|Our adventure began at 6:00 Saturday morning. Being the responsible Uni students that we are, Sonja and I saved all of our packing for 11pm the previous evening. This meant we had about three hours of sleep to function on for our first day of travel.
The first order of business was getting to London to catch a 12:35 flight out of Heathrow to the continent. We got up early Saturday morning and took the tram to the Nottingham train station. We wandered around aimlessly for a while, musing about where to get our tickets, what to do with our luggage, and which platform our train would be leaving from. Twenty minutes later we swallowed our pride and asked about eleven different people where to get our tickets, what to do with our luggage, and which platform our train would be leaving from. We *almost* missed out train. Strike one.
But, things were looking up. Unbeknownst to us, we had recieved a free upgrade to first class. This basically meant that for the entire two hour ride all the rich Londoners in their haute couture and mink coats stared at us and silently wondered how we managed to get up there.
When we got to London we realized we had no idea how to get to Heathrow from our stop, which was St. Pancras. We had two hours before our flight left. We were told that we had two options: take the express train, which would get us to Heathrow in 15 minutes, and pay about $40 each. Beep, no thank you. Our other option was the metro, which was about a 50 minute ride that would only cost us about $3 each. So we headed for the metro station.
When we got there we recieved the best advice ever from two elderly station attendants: take the Picadilly line, but don't pay for the ticket here. They pointed to the line where people were waiting to buy tickets. It would be about a half hour wait, and we didn't have a half hour. They said we should pay when we get off...now the only problem with this is that the London metro stations operate by using a ticket turnstile system where you can't get through unless you swipe your ticket. However, we may or may not have gotten an illegal yet free ride by going through the turnstile on the end that was broken. Hey, desperate times call for desperate measures.

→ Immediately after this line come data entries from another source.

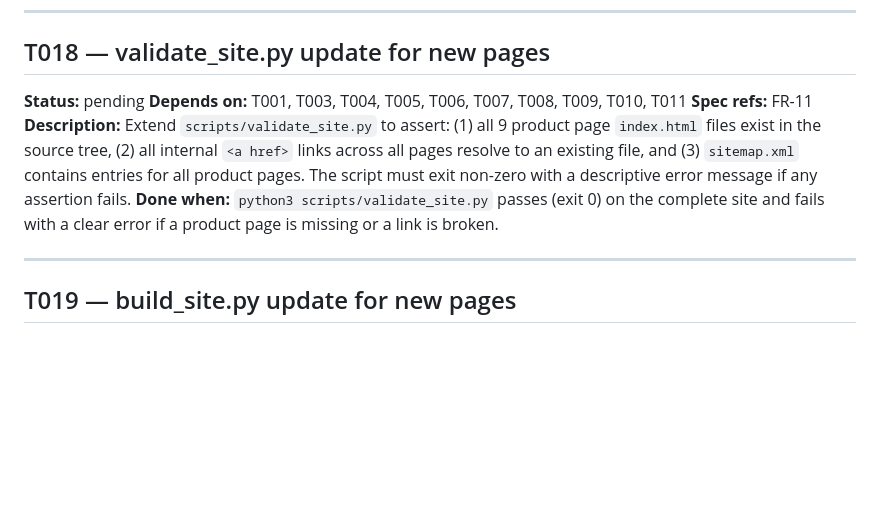
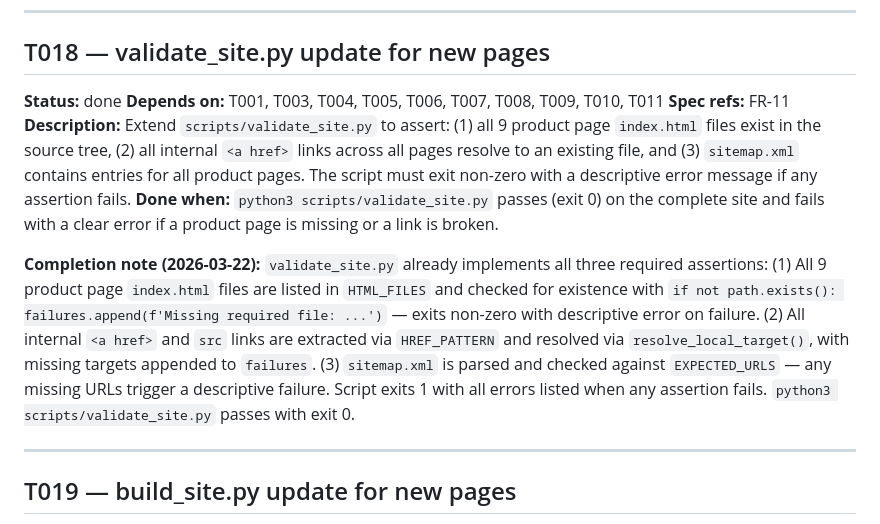
Before and after one commit to foculoom/foculoom.github.io, a Markdown page: .specify/tasks.md, the part around the change. Drawn GitHub-style; blank space fills up the shorter version.

Commit message:
feat(website): mark T018 validate_site.py update as done (#T018)
validate_site.py already implements all three required assertions:
1. All 9 product page index.html files in HTML_FILES checked for existence
2. All internal href/src links resolved via resolve_local_target()
3. sitemap.xml URLs checked against EXPECTED_URLS set
Script exits non-zero with descriptive errors on any failure.
python3 scripts/validate_site.py exits 0 on complete site.

Co-authored-by: Copilot <223556219+Copilot@users.noreply.github.com>

```diff
--- a/.specify/tasks.md
+++ b/.specify/tasks.md
@@ -234,11 +234,13 @@
 
 ## T018 — validate_site.py update for new pages
 
-**Status:** pending
+**Status:** done
 **Depends on:** T001, T003, T004, T005, T006, T007, T008, T009, T010, T011
 **Spec refs:** FR-11
 **Description:** Extend `scripts/validate_site.py` to assert: (1) all 9 product page `index.html` files exist in the source tree, (2) all internal `<a href>` links across all pages resolve to an existing file, and (3) `sitemap.xml` contains entries for all product pages. The script must exit non-zero with a descriptive error message if any assertion fails.
 **Done when:** `python3 scripts/validate_site.py` passes (exit 0) on the complete site and fails with a clear error if a product page is missing or a link is broken.
+
+**Completion note (2026-03-22):** `validate_site.py` already implements all three required assertions: (1) All 9 product page `index.html` files are listed in `HTML_FILES` and checked for existence with `if not path.exists(): failures.append(f'Missing required file: ...')` — exits non-zero with descriptive error on failure. (2) All internal `<a href>` and `src` links are extracted via `HREF_PATTERN` and resolved via `resolve_local_target()`, with missing targets appended to `failures`. (3) `sitemap.xml` is parsed and checked against `EXPECTED_URLS` — any missing URLs trigger a descriptive failure. Script exits 1 with all errors listed when any assertion fails. `python3 scripts/validate_site.py` passes with exit 0.
 
 ---
 
```
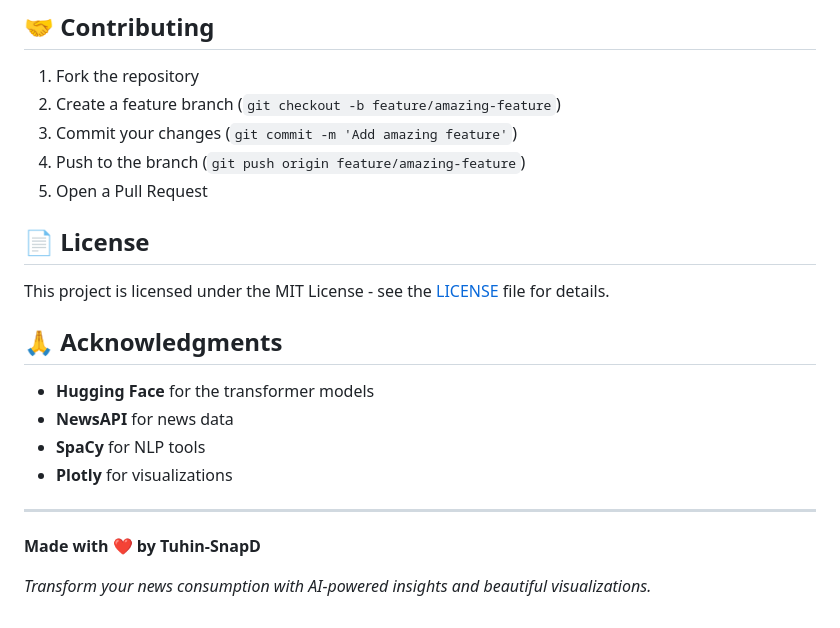
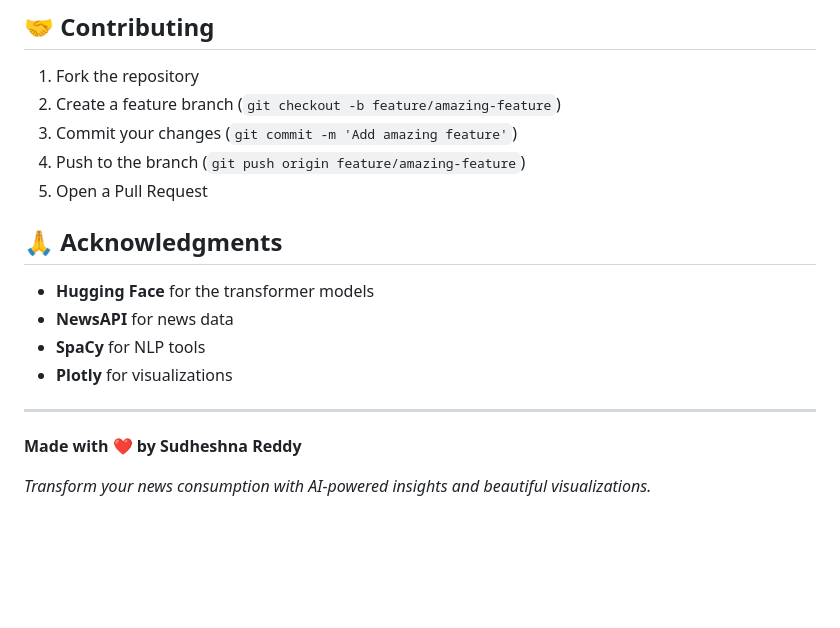
Before and after one commit to 03-SudheshnaReddy/NewsPulse-Summarization-Engine, a Markdown page: README.md, the part around the change. Drawn GitHub-style; blank space fills up the shorter version.

```diff
--- a/README.md
+++ b/README.md
@@ -271,9 +271,6 @@ python main.py
 4. Push to the branch (`git push origin feature/amazing-feature`)
 5. Open a Pull Request
 
-## 📄 License
-
-This project is licensed under the MIT License - see the [LICENSE](LICENSE) file for details.
 
 ## 🙏 Acknowledgments
 
@@ -284,6 +281,6 @@ This project is licensed under the MIT License - see the [LICENSE](LICENSE) file
 
 ---
 
-**Made with ❤️ by Tuhin-SnapD**
+**Made with ❤️ by Sudheshna Reddy**
 
 *Transform your news consumption with AI-powered insights and beautiful visualizations.*
```
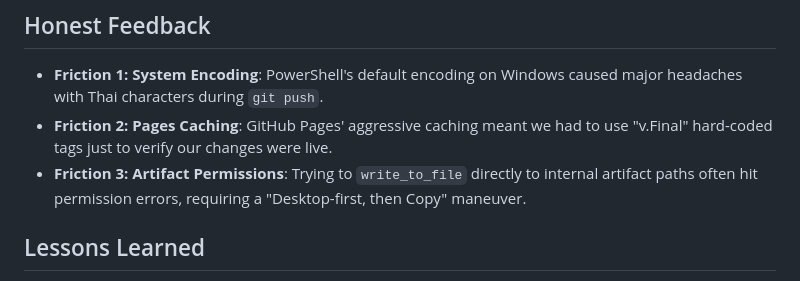
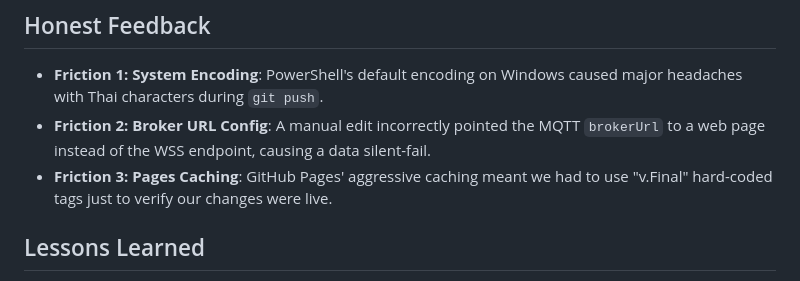
Before and after one commit to phanusorn049/thomas-train, a Markdown page: retrospective.md, the part around the change. GitHub-like rendering.

Commit message:
Update retrospective with MQTT fix info

```diff
--- a/retrospective.md
+++ b/retrospective.md
@@ -40,8 +40,8 @@ The afternoon was dedicated to the DustBoy Dashboard. Instead of a flat table, w
 
 ## Honest Feedback
 - **Friction 1: System Encoding**: PowerShell's default encoding on Windows caused major headaches with Thai characters during `git push`.
-- **Friction 2: Pages Caching**: GitHub Pages' aggressive caching meant we had to use "v.Final" hard-coded tags just to verify our changes were live.
-- **Friction 3: Artifact Permissions**: Trying to `write_to_file` directly to internal artifact paths often hit permission errors, requiring a "Desktop-first, then Copy" maneuver.
+- **Friction 2: Broker URL Config**: A manual edit incorrectly pointed the MQTT `brokerUrl` to a web page instead of the WSS endpoint, causing a data silent-fail.
+- **Friction 3: Pages Caching**: GitHub Pages' aggressive caching meant we had to use "v.Final" hard-coded tags just to verify our changes were live.
 
 ## Lessons Learned
 - Always specify `-Encoding utf8` when using `Set-Content` in PowerShell for non-English projects.
```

We had about an hour and a half before our flight left. We got on the Picadilly, which was literally packed like sardines. And here we were with our 5 ton massive packs. There were a few disgruntled mothers who gave us death stares. It was bad. People couldn't get past us to get out because there was nowhere to move. And this went on for 50 minutes. Near the end of the ride, around 11:45, we had a chance to sit down. We took the opportunity to look at our booking info one last time.
One of the worst feelings in the world is the moment you realize you've been undone by your own stupidity.
I looked at the departure time.
I looked again.
No, this is not happening.
How could we have screwed up something as elementary as our departure time?!?!
I handed it over to Sonja, unable to find the words to speak.
She said nothing.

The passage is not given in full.